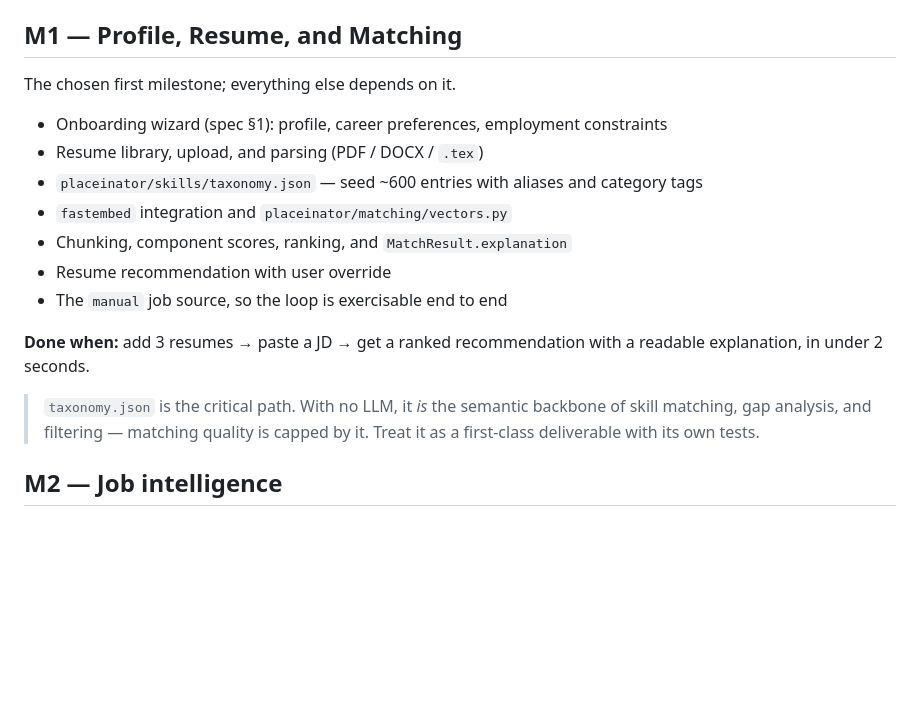
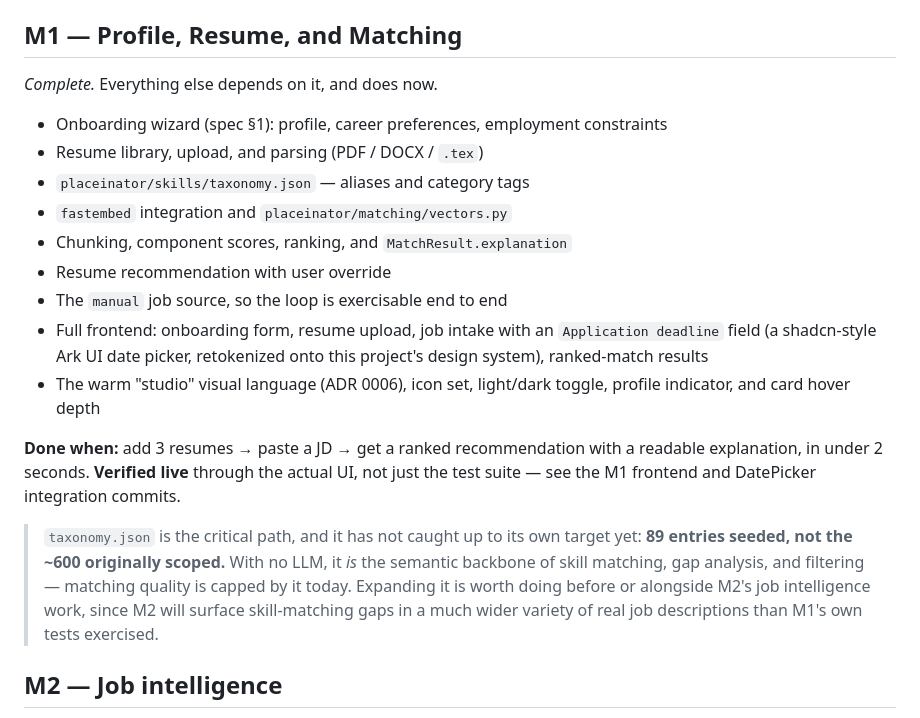
Before and after one commit to SriramWorkSpace/PlaceInator, a Markdown page: docs/roadmap.md, the part around the change. Drawn GitHub-style; blank space fills up the shorter version.

```diff
--- a/docs/roadmap.md
+++ b/docs/roadmap.md
@@ -28,22 +28,31 @@ introduces it.
 
 ## M1 — Profile, Resume, and Matching
 
-The chosen first milestone; everything else depends on it.
+*Complete.* Everything else depends on it, and does now.
 
 - Onboarding wizard (spec §1): profile, career preferences, employment constraints
 - Resume library, upload, and parsing (PDF / DOCX / `.tex`)
-- `placeinator/skills/taxonomy.json` — seed ~600 entries with aliases and category tags
+- `placeinator/skills/taxonomy.json` — aliases and category tags
 - `fastembed` integration and `placeinator/matching/vectors.py`
 - Chunking, component scores, ranking, and `MatchResult.explanation`
 - Resume recommendation with user override
 - The `manual` job source, so the loop is exercisable end to end
+- Full frontend: onboarding form, resume upload, job intake with an
+  `Application deadline` field (a shadcn-style Ark UI date picker, retokenized
+  onto this project's design system), ranked-match results
+- The warm "studio" visual language (ADR 0006), icon set, light/dark toggle,
+  profile indicator, and card hover depth
 
 **Done when:** add 3 resumes → paste a JD → get a ranked recommendation with a readable
-explanation, in under 2 seconds.
+explanation, in under 2 seconds. **Verified live** through the actual UI, not just the
+test suite — see the M1 frontend and DatePicker integration commits.
 
-> `taxonomy.json` is the critical path. With no LLM, it *is* the semantic backbone of
-> skill matching, gap analysis, and filtering — matching quality is capped by it. Treat
-> it as a first-class deliverable with its own tests.
+> `taxonomy.json` is the critical path, and it has not caught up to its own target yet:
+> **89 entries seeded, not the ~600 originally scoped.** With no LLM, it *is* the
+> semantic backbone of skill matching, gap analysis, and filtering — matching quality
+> is capped by it today. Expanding it is worth doing before or alongside M2's job
+> intelligence work, since M2 will surface skill-matching gaps in a much wider variety
+> of real job descriptions than M1's own tests exercised.
 
 ## M2 — Job intelligence
 
```
Also changed, not shown: docs/CHANGELOG.md (+35 -0 lines).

------------------------------------------------

* [EXERCISE OBJECTIVE]:
The data above is to be printed exactly, all of it, except for the pictures.

* [SOLUTION TO THE PROBLEM]:
Before and after one commit to SriramWorkSpace/PlaceInator, a Markdown page: docs/roadmap.md, the part around the change. Drawn GitHub-style; blank space fills up the shorter version.

```diff
--- a/docs/roadmap.md
+++ b/docs/roadmap.md
@@ -28,22 +28,31 @@ introduces it.
 
 ## M1 — Profile, Resume, and Matching
 
-The chosen first milestone; everything else depends on it.
+*Complete.* Everything else depends on it, and does now.
 
 - Onboarding wizard (spec §1): profile, career preferences, employment constraints
 - Resume library, upload, and parsing (PDF / DOCX / `.tex`)
-- `placeinator/skills/taxonomy.json` — seed ~600 entries with aliases and category tags
+- `placeinator/skills/taxonomy.json` — aliases and category tags
 - `fastembed` integration and `placeinator/matching/vectors.py`
 - Chunking, component scores, ranking, and `MatchResult.explanation`
 - Resume recommendation with user override
 - The `manual` job source, so the loop is exercisable end to end
+- Full frontend: onboarding form, resume upload, job intake with an
+  `Application deadline` field (a shadcn-style Ark UI date picker, retokenized
+  onto this project's design system), ranked-match results
+- The warm "studio" visual language (ADR 0006), icon set, light/dark toggle,
+  profile indicator, and card hover depth
 
 **Done when:** add 3 resumes → paste a JD → get a ranked recommendation with a readable
-explanation, in under 2 seconds.
+explanation, in under 2 seconds. **Verified live** through the actual UI, not just the
+test suite — see the M1 frontend and DatePicker integration commits.
 
-> `taxonomy.json` is the critical path. With no LLM, it *is* the semantic backbone of
-> skill matching, gap analysis, and filtering — matching quality is capped by it. Treat
-> it as a first-class deliverable with its own tests.
+> `taxonomy.json` is the critical path, and it has not caught up to its own target yet:
+> **89 entries seeded, not the ~600 originally scoped.** With no LLM, it *is* the
+> semantic backbone of skill matching, gap analysis, and filtering — matching quality
+> is capped by it today. Expanding it is worth doing before or alongside M2's job
+> intelligence work, since M2 will surface skill-matching gaps in a much wider variety
+> of real job descriptions than M1's own tests exercised.
 
 ## M2 — Job intelligence
 
```
Also changed, not shown: docs/CHANGELOG.md (+35 -0 lines).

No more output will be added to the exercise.